Many substances used in woodworking may be hazardous to health including wood dust, resins, adhesives, stains etc. Substances can be ingested in a variety of ways. Including inhalation, ingestion and skin absorption. The major health risks are occupational asthma and dermatitis. Some of the substances used can have grave consequences on the liver, kidneys and the central nervous system.

Dust formation is a prevalent consequence of the majority of woodworking businesses. Hardwood dust exposure is particularly carcinogenic. Exposure levels need monitoring in a CoSHH risk assessment. The assessment should examine if local exhaust ventilation is performing effectively. Dust lamp techniques can efficiently highlight flaws. It would be a better option to substitute wood that may cause asthma, by using wood such as Western Red Cedar.

Portable machines like orbital sanders and circular saws also need control measures. They need suitable extraction systems too.

When risk assessing the use of organic solvents and adhesives, such as those used in lamination or furniture assembly, it would be ideal to use simple indicator tubes to judge concentration levels in the air. Vapours and mists from solvents, paints and varnishes can cause occupational asthma. They can also lead to liver and kidney damage and affect the central nervous system. Some controls to consider here are the use of Personal Protective Equipment (PPE) and the use of a good ventilation system. A safer alternative is to use water-borne products.

The provision of good washing facilities and skin creams is also essential in the woodworking business. Regular contact with wood dusts, resins, solvents and paints can damage the skin. This can result in sore skin and blotches which are signs of dermatitis. The use of gloves and overalls can hinder skin contact with such substances.

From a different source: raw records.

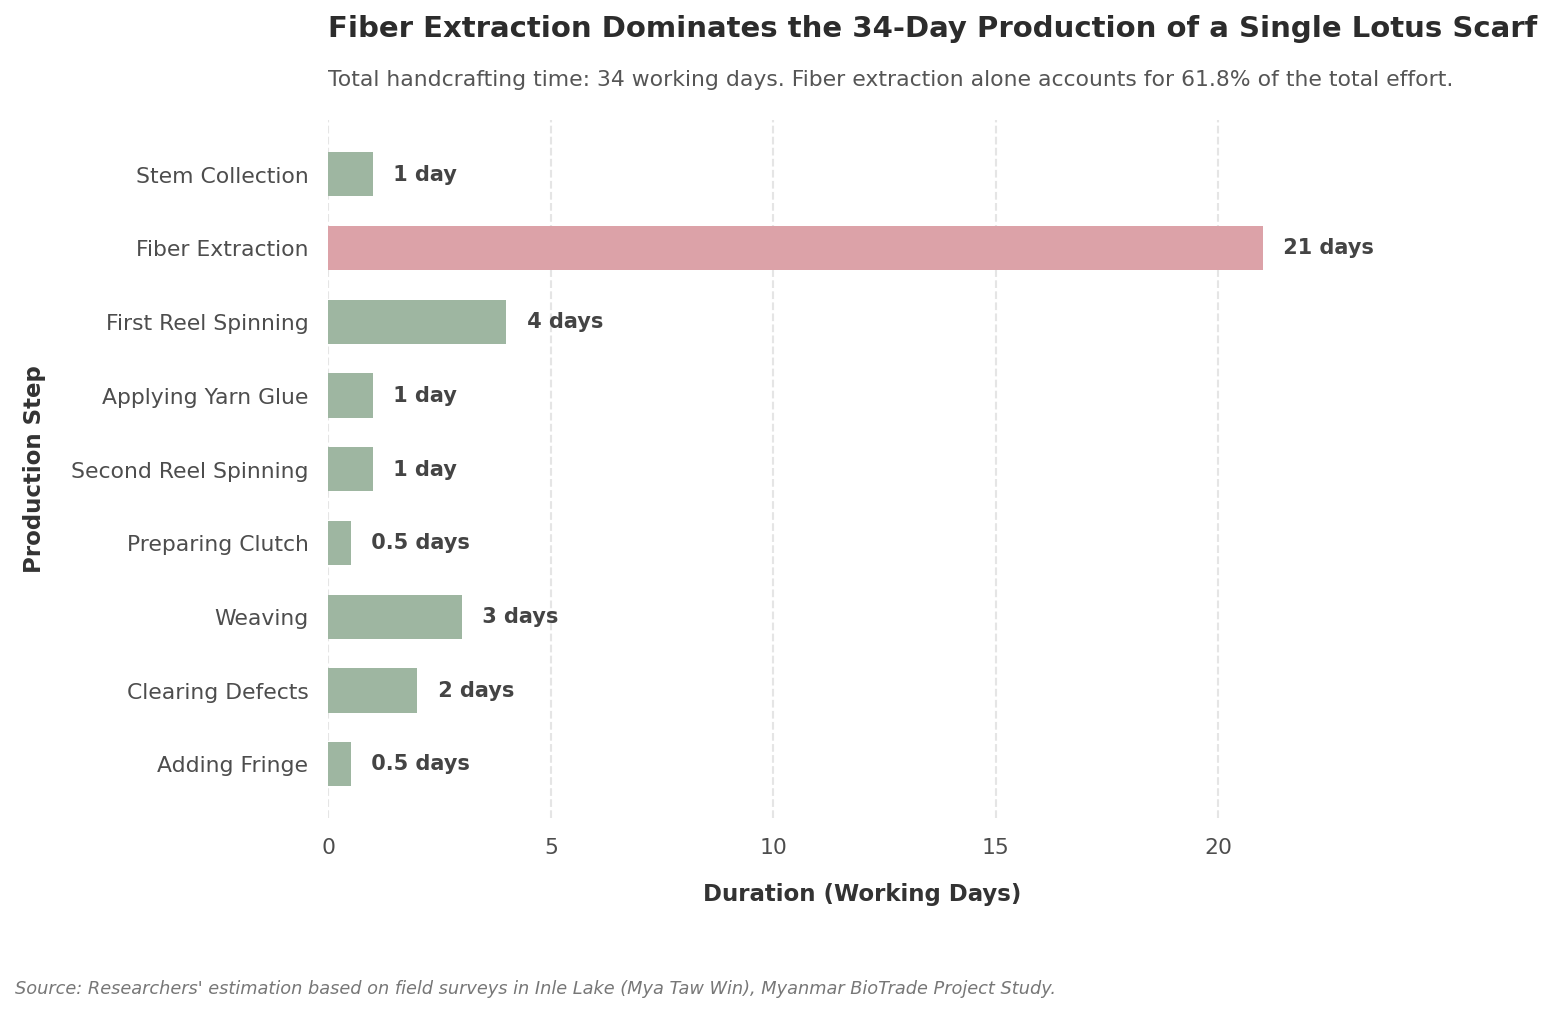
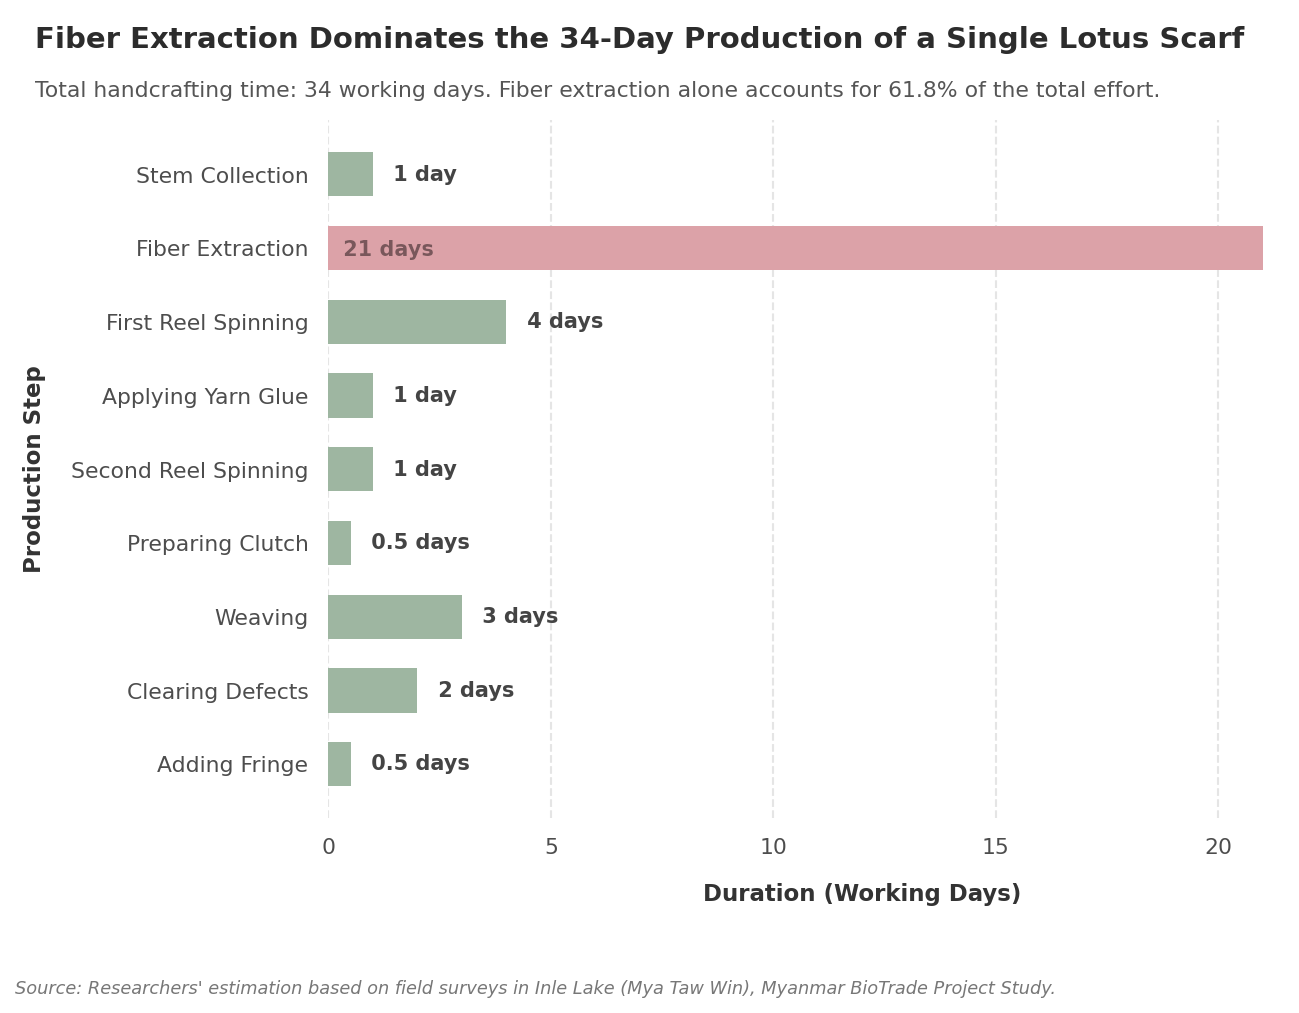
Improve and add images.

diff --git a/content/topics/lotus-fiber/companies/hope/index.md b/content/topics/lotus-fiber/companies/hope/index.md
@@ -1,6 +1,11 @@
 ---
 title: The Hope
 summary: Burmese Brand with concept store in Bangcock
+hero:
+  image: reeler.png
+  focal:
+    x: 0.4
+    "y" : 0.0
 ---
 
 - Website: [The Hope](https://www.thehope-global.com/)
@@ -8,6 +13,7 @@ summary: Burmese Brand with concept store in Bangcock
 
 ## Sources
 
--[The Hope catalog](https://static1.squarespace.com/static/672996975d64c73c51b846ea/t/69d3c205cf7e9577ac206a25/1775485445445/The+Hope+Company+Lotus+Catalogue.pdf)
-  - Bucket hat
-  - Boat in lake
+[The Hope catalog](https://static1.squarespace.com/static/672996975d64c73c51b846ea/t/69d3c205cf7e9577ac206a25/1775485445445/The+Hope+Company+Lotus+Catalogue.pdf)
+- Bucket hat
+- Boat in lake
+- Reeler reeling
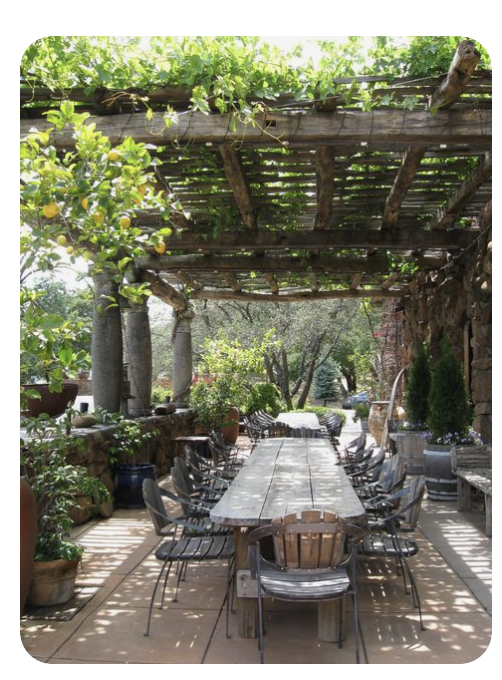
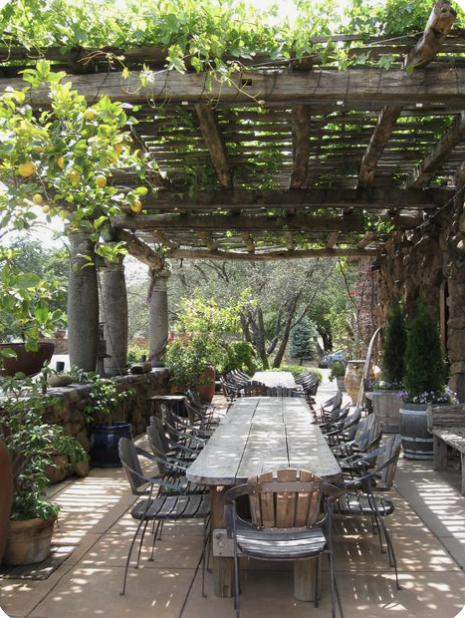
Adjusted the original image for better aesthetic

diff --git a/style.css b/style.css
@@ -8,7 +8,7 @@
 }
 
 .card img {
-  object-fit: fill;
+  object-fit: cover;
   position: absolute;
   right: 0;
   bottom: 0;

Employees should be involved in the CoSHH risk assessment process. This helps to cover all tasks that are undertaken and helps ensure that control measures will be adhered to.

Safety data sheets provide vital information and should be taken into account during the assessment.



Source by Dale Allen